Receiving is allowing others to give to us as an ultimate act of kindness.
Michael Chase explained this during a beautiful talk at a conference I attended a few years back, titled “A Revolution of the Heart: Igniting the Power of Kindness Within.” His explanation forever changed the way I look at receiving.
Upon first hearing this concept, my discomfort immediately set in. Kindness in receiving? How awkward! I had the willies just thinking about it. I always thought we were supposed to rejoice in giving, not taking.
The truth is, we are often conditioned to believe that giving is superior to receiving, and we are never really trained to receive. But receiving is half of the powerful energy of exchange.
As an example, Michael told a sweet story about a time when receiving should have been an act of kindness from him:
He explained that in his town lived a well-known homeless woman. One afternoon, Michael offered this woman a ride a short distance from where she stood in the rain to the local Walmart, where she needed to go.
She accepted, and when they arrived at their destination just a few minutes later the woman attempted to give Michael three dollars as a thank you gesture for driving her. His instinctual reaction was to politely decline her offer over and over, despite her continued insistence.
He later confessed to the crowd that in retrospect, he should have accepted her money; not because, by any stretch of imagination, he needed or “deserved” the three dollars (ah, deserving—a powerful, made up measurement we love to trap our potential within).
Instead, the three dollars had been a gesture of pride, equality, kindness and gratitude from the woman. In turning her down, he prevented her from being a larger part of the positive energy exchange between them.
Many times in coaching sessions with my clients, particularly females looking to “do it all” (whatever the hell that means), this challenge to receive pops up as a heavy road block.
Sometimes there are elements of self-worth involved, other times it’s the fear of what asking for help implies. Here’s what I know for sure:
Asking for help does not translate to some pathetic “I can’t do it alone”, womp womp, fail-o’clock status. Asking for help is not a sign of weakness.
In fact, I’d argue that asking for help can be a sign of strength. And in receiving this help with a grateful heart—receiving all good things with a grateful heart—we offer something pretty incredible back to the giver: kindness in exchange for kindness.
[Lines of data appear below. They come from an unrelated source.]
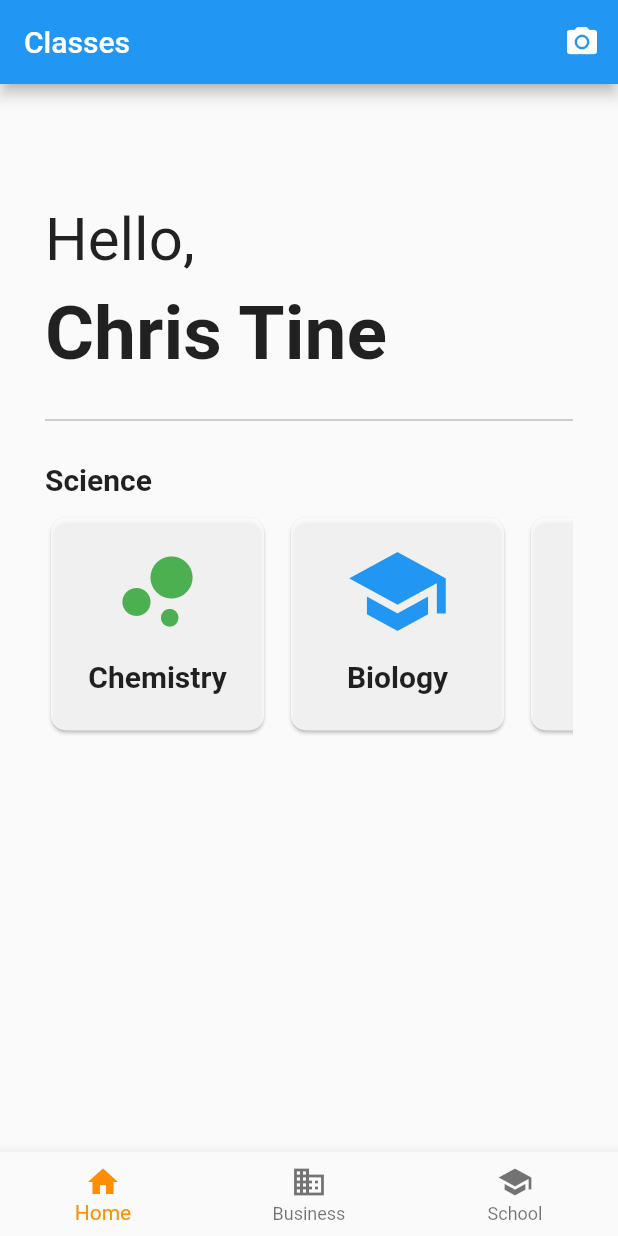
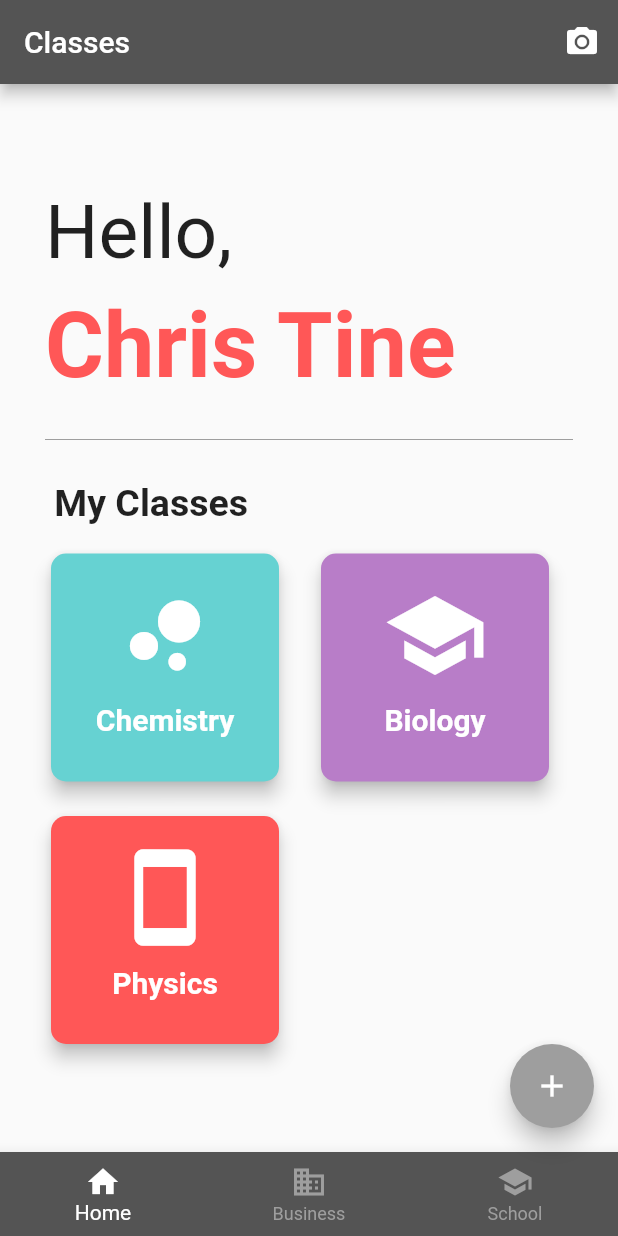
Before and after one commit to oniewankenobi/classroom, a Flutter app: the screen it shows after launch, on a phone screen of 412 x 824 dp. Run offline on Flutter 3.47's test engine with Material 2 defaults, Android fonts, the phone set to English and light mode, and no system bars.

Commit message:
Finished UI for home page.

```diff
--- a/classroom/lib/HomePage.dart
+++ b/classroom/lib/HomePage.dart
@@ -21,6 +21,7 @@ class _MyHomePageState extends State<MyHomePage> {
   Widget build(BuildContext context) {
     return Scaffold(
       appBar: AppBar(
+        backgroundColor: Color.fromRGBO(84, 84, 84, 1),
         title: Text("Classes"),
         actions: <Widget>[
           IconButton(
@@ -34,6 +35,15 @@ class _MyHomePageState extends State<MyHomePage> {
           ),
         ],
       ),
+      floatingActionButton: FloatingActionButton(
+        backgroundColor: Colors.grey,
+        child: IconButton(
+          icon: Icon(
+            Icons.add,
+            color: Colors.white,
+          ),
+        ),
+      ),
       body: Container(
         padding: EdgeInsets.only(
           top: 30,
@@ -43,18 +53,19 @@ class _MyHomePageState extends State<MyHomePage> {
           child: Column(
             crossAxisAlignment: CrossAxisAlignment.start,
             children: <Widget>[
-              SizedBox(height: 50),
+              SizedBox(height: 40),
               Text(
                 "Hello,",
                 style: TextStyle(
-                  fontSize: 40,
+                  fontSize: 50,
                 ),
               ),
               SizedBox(height: 10),
               Text(
                 "Chris Tine",
                 style: TextStyle(
-                  fontSize: 50,
+                  color: Color.fromRGBO(255, 87, 87, 1),
+                  fontSize: 60,
                   fontWeight: FontWeight.bold,
                 ),
               ),
@@ -68,6 +79,9 @@ class _MyHomePageState extends State<MyHomePage> {
           ),
         ),
       bottomNavigationBar: BottomNavigationBar(
+        backgroundColor: Color.fromRGBO(84, 84, 84, 1),
+        unselectedItemColor: Colors.grey,
+        selectedItemColor: Colors.white,
         items: const <BottomNavigationBarItem>[
           BottomNavigationBarItem(
             icon: Icon(Icons.home),
@@ -83,7 +97,6 @@ class _MyHomePageState extends State<MyHomePage> {
           ),
         ],
         currentIndex: _selectedIndex,
-        selectedItemColor: Colors.amber[800],
         onTap: _onItemTapped,
       ),
       );
@@ -100,54 +113,59 @@ class _MyHomePageState extends State<MyHomePage> {
       crossAxisAlignment: CrossAxisAlignment.start,
       children: <Widget>[
         Text(
-          "Science",
+          " My Classes",
           style: TextStyle(
-            fontSize: 20,
+            fontSize: 25,
             fontWeight: FontWeight.bold,
           ),
         ),
-        SizedBox(height: 10),
-        SingleChildScrollView(
-          scrollDirection: Axis.horizontal,
-          child: Row(
+        SizedBox(height: 15),
+        Row(
           children: <Widget>[
             _buildClassCard(
               context,
               "Chemistry",
               Icon(
                 Icons.bubble_chart,
-                  color: Colors.green,
+                color: Colors.white,
                 size: 70,
               ),
+              Color.fromRGBO(102, 210, 210, 1),
             ),
-              SizedBox(width: 10),
+            SizedBox(width: 20),
             _buildClassCard(
               context,
               "Biology",
               Icon(
                 Icons.school,
-                  color: Colors.blue,
+                color: Colors.white,
                 size: 70,
               ),
+              Color.fromRGBO(184, 125, 200, 1)
             ),
             SizedBox(width: 10),
+          ],
+        ),
+        SizedBox(height: 15),
+        Row(
+          children: <Widget>[
             _buildClassCard(
               context,
               "Physics",
               Icon(
                 Icons.smartphone,
-                  color: Colors.red,
+                color: Colors.white,
                 size: 70,
               ),
+              Color.fromRGBO(255, 87, 87, 1),
             ),
           ],
-          ),
         ),
       ],
     );
   }
 
-  Widget _buildClassCard(BuildContext context, String title, Icon icon) {
+  Widget _buildClassCard(BuildContext context, String title, Icon icon, Color color) {
     return GestureDetector(
       onTap: () {
         Navigator.push(
@@ -158,12 +176,13 @@ class _MyHomePageState extends State<MyHomePage> {
         );
       },
       child: Container(
-        width: 150,
-        height: 150,
+        width: 160,
+        height: 160,
         child: Card(
+          elevation: 5,
           clipBehavior: Clip.antiAliasWithSaveLayer,
           semanticContainer: true,
-          color: Colors.white.withOpacity(0.8),
+          color: color,
           shape: RoundedRectangleBorder(
             borderRadius: BorderRadius.circular(10),
           ),
@@ -176,6 +195,7 @@ class _MyHomePageState extends State<MyHomePage> {
                   child: Text(
                     title,
                     style: TextStyle(
+                      color: Colors.white,
                       fontWeight: FontWeight.bold,
                       fontSize: 20,
                     ),
```
Lines whose indentation alone changed are shown as unchanged.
One more example:
A few days into my yoga retreat in magical Costa Rica, I injured my foot while surfing. This makes me sound far more badass than I actually am—I’m still shocked I managed not to drown in the baby waves with my complete lack of seafaring skills.
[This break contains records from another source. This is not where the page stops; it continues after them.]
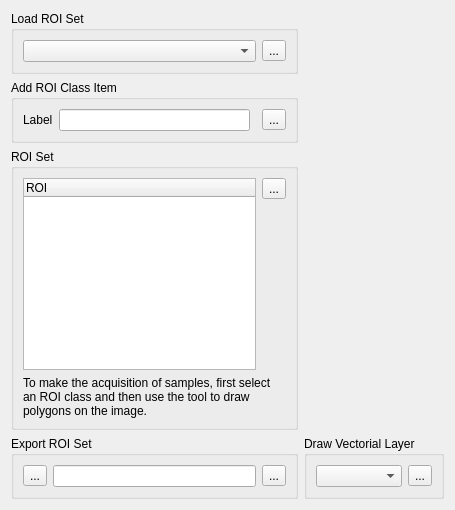
First picture: the form in src/terralib/qt/widgets/classification/ui/ROIManagerWidgetForm.ui, repository claudiobogossian/terralib5, before the edit.
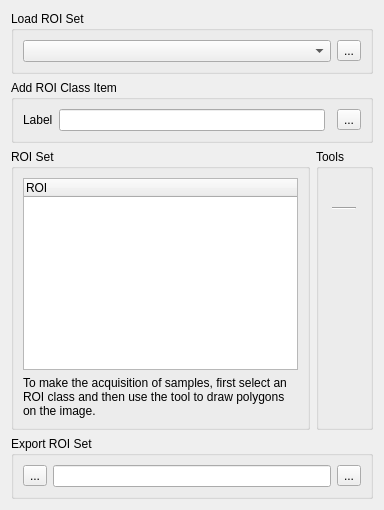
Second picture: the form after the edit. Icons and pictures are not drawn.

Commit message: Classification:   * New tool for classification operations;   * Change rasterNavigator display to baseaplicantion's display;   * Change the ROIManagerDialogForm.

```diff
--- a/src/terralib/qt/widgets/classification/ui/ROIManagerWidgetForm.ui
+++ b/src/terralib/qt/widgets/classification/ui/ROIManagerWidgetForm.ui
@@ -6,16 +6,16 @@
    <rect>
     <x>0</x>
     <y>0</y>
-    <width>455</width>
-    <height>432</height>
+    <width>384</width>
+    <height>477</height>
    </rect>
   </property>
   <property name="windowTitle">
    <string>ROI Manager</string>
   </property>
-  <layout class="QGridLayout" name="gridLayout_9">
+  <layout class="QGridLayout" name="gridLayout_15">
    <item row="0" column="0">
-    <layout class="QGridLayout" name="gridLayout_6">
+    <layout class="QGridLayout" name="gridLayout_14">
      <item row="0" column="0">
       <widget class="QGroupBox" name="m_roiSetGroupBox">
        <property name="sizePolicy">
@@ -48,16 +48,6 @@
        </layout>
       </widget>
      </item>
-     <item row="0" column="1" rowspan="3">
-      <widget class="QWidget" name="m_navigatorWidget" native="true">
-       <property name="sizePolicy">
-        <sizepolicy hsizetype="Expanding" vsizetype="MinimumExpanding">
-         <horstretch>0</horstretch>
-         <verstretch>0</verstretch>
-        </sizepolicy>
-       </property>
-      </widget>
-     </item>
      <item row="1" column="0">
       <widget class="QGroupBox" name="groupBox_3">
        <property name="sizePolicy">
@@ -111,6 +101,8 @@
       </widget>
      </item>
      <item row="2" column="0">
+      <layout class="QGridLayout" name="gridLayout_13" columnstretch="1,0">
+       <item row="0" column="0">
       <widget class="QGroupBox" name="groupBox_2">
        <property name="sizePolicy">
         <sizepolicy hsizetype="Preferred" vsizetype="MinimumExpanding">
@@ -121,34 +113,10 @@
        <property name="title">
         <string>ROI Set</string>
        </property>
-       <layout class="QGridLayout" name="gridLayout_5">
-        <item row="0" column="1">
-         <widget class="QToolButton" name="m_removeROIToolButton">
-          <property name="toolTip">
-           <string>Remove entry</string>
-          </property>
-          <property name="text">
-           <string>...</string>
-          </property>
-         </widget>
-        </item>
-        <item row="1" column="1">
-         <spacer name="verticalSpacer">
-          <property name="orientation">
-           <enum>Qt::Vertical</enum>
-          </property>
-          <property name="sizeType">
-           <enum>QSizePolicy::MinimumExpanding</enum>
-          </property>
-          <property name="sizeHint" stdset="0">
-           <size>
-            <width>19</width>
-            <height>136</height>
-           </size>
-          </property>
-         </spacer>
-        </item>
-        <item row="0" column="0" rowspan="2">
+         <layout class="QGridLayout" name="gridLayout_9">
+          <item row="0" column="0">
+           <layout class="QGridLayout" name="gridLayout_8">
+            <item row="0" column="0">
          <widget class="QTreeWidget" name="m_roiSetTreeWidget">
           <column>
            <property name="text">
@@ -157,7 +125,7 @@
           </column>
          </widget>
         </item>
-        <item row="2" column="0" colspan="2">
+            <item row="1" column="0">
          <widget class="QLabel" name="label_2">
           <property name="text">
            <string>To make the acquisition of samples, first select an ROI class and then use the tool to draw polygons on the image.</string>
@@ -168,7 +136,117 @@
          </widget>
         </item>
        </layout>
-      </widget>
+          </item>
+         </layout>
+        </widget>
+       </item>
+       <item row="0" column="1">
+        <widget class="QGroupBox" name="groupBox_4">
+         <property name="title">
+          <string>Tools</string>
+         </property>
+         <layout class="QGridLayout" name="gridLayout_12">
+          <item row="0" column="0">
+           <layout class="QGridLayout" name="gridLayout_7">
+            <item row="0" column="0">
+             <widget class="QWidget" name="widget" native="true">
+              <property name="sizePolicy">
+               <sizepolicy hsizetype="Expanding" vsizetype="Preferred">
+                <horstretch>0</horstretch>
+                <verstretch>0</verstretch>
+               </sizepolicy>
+              </property>
+              <property name="maximumSize">
+               <size>
+                <width>41</width>
+                <height>16777215</height>
+               </size>
+              </property>
+              <layout class="QGridLayout" name="gridLayout_5">
+               <property name="leftMargin">
+                <number>0</number>
+               </property>
+               <property name="topMargin">
+                <number>0</number>
+               </property>
+               <property name="rightMargin">
+                <number>0</number>
+               </property>
+               <property name="bottomMargin">
+                <number>0</number>
+               </property>
+               <item row="1" column="0">
+                <widget class="Line" name="line">
+                 <property name="orientation">
+                  <enum>Qt::Horizontal</enum>
+                 </property>
+                </widget>
+               </item>
+               <item row="0" column="0">
+                <widget class="QToolButton" name="m_removeROIToolButton">
+                 <property name="toolTip">
+                  <string>Remove Entry</string>
+                 </property>
+                 <property name="text">
+                  <string/>
+                 </property>
+                 <property name="icon">
+                  <iconset>
+                   <normaloff>../../../../../../share/terralib/icons/terralib/scalable/edit_delete.svg</normaloff>../../../../../../share/terralib/icons/terralib/scalable/edit_delete.svg</iconset>
+                 </property>
+                 <property name="checkable">
+                  <bool>false</bool>
+                 </property>
+                 <property name="autoExclusive">
+                  <bool>true</bool>
+                 </property>
+                 <property name="autoRaise">
+                  <bool>true</bool>
+                 </property>
+                </widget>
+               </item>
+              </layout>
+             </widget>
+            </item>
+            <item row="1" column="0">
+             <layout class="QGridLayout" name="gridLayout_6">
+              <item row="0" column="0">
+               <widget class="QWidget" name="m_navigatorWidget" native="true">
+                <property name="sizePolicy">
+                 <sizepolicy hsizetype="Expanding" vsizetype="MinimumExpanding">
+                  <horstretch>0</horstretch>
+                  <verstretch>0</verstretch>
+                 </sizepolicy>
+                </property>
+                <property name="maximumSize">
+                 <size>
+                  <width>41</width>
+                  <height>16777215</height>
+                 </size>
+                </property>
+               </widget>
+              </item>
+              <item row="1" column="0">
+               <spacer name="verticalSpacer">
+                <property name="orientation">
+                 <enum>Qt::Vertical</enum>
+                </property>
+                <property name="sizeHint" stdset="0">
+                 <size>
+                  <width>20</width>
+                  <height>40</height>
+                 </size>
+                </property>
+               </spacer>
+              </item>
+             </layout>
+            </item>
+           </layout>
+          </item>
+         </layout>
+        </widget>
+       </item>
+      </layout>
      </item>
      <item row="3" column="0">
       <widget class="QGroupBox" name="groupBox">
@@ -213,41 +291,6 @@
        </layout>
       </widget>
      </item>
-     <item row="3" column="1">
-      <widget class="QGroupBox" name="m_vectorLayerGroupBox">
-       <property name="sizePolicy">
-        <sizepolicy hsizetype="Expanding" vsizetype="Fixed">
-         <horstretch>0</horstretch>
-         <verstretch>0</verstretch>
-        </sizepolicy>
-       </property>
-       <property name="title">
-        <string>Draw Vectorial Layer</string>
-       </property>
-       <layout class="QGridLayout" name="gridLayout_8">
-        <item row="0" column="0">
-         <layout class="QGridLayout" name="gridLayout_7">
-          <item row="0" column="0">
-           <widget class="QComboBox" name="m_vectorLayerComboBox"/>
-          </item>
-          <item row="0" column="1">
-           <widget class="QToolButton" name="m_vectorLayerToolButton">
-            <property name="text">
-             <string>...</string>
-            </property>
-            <property name="checkable">
-             <bool>true</bool>
-            </property>
-            <property name="checked">
-             <bool>false</bool>
-            </property>
-           </widget>
-          </item>
-         </layout>
-        </item>
-       </layout>
-      </widget>
-     </item>
     </layout>
    </item>
   </layout>
```
Left out of the diff: 3 changed lines with no effect on the pictures. Lines whose indentation alone changed are shown as unchanged. The commit also changes 10 other files.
At first, I had no interest in accepting help from anyone, even as I limped along rocky paths and unbalanced sand, wincing in pain. But, once I allowed 14 of some of the most beautiful, loving and divinely feminine ladies I’ve ever met step up to aid me in ordinary tasks (as if I ever really had a choice—those mamas were fierce!), I felt supported and cared for.
And in turn, they felt needed, appreciated and able-bodied. The fact of the matter was that they wanted to help me and if the tables had been turned, I would have wanted to help them, too. It served to bond us more deeply, and spark a profound flow of good ol’ fashioned love.
So, the bottom line?
As Michael said, both giving and receiving energies must flow for the world to be a better place.
We must let people give to us, share with us, praise us, appreciate us and help us.
Saying thank you and accepting these gifts is part of the exchange of being human.
It’s part of what connects us. Kindness for kindness makes the world go round, and we are worthy of its magic.
Author: Tricia DiGaetano
Editor: Emma Ruffin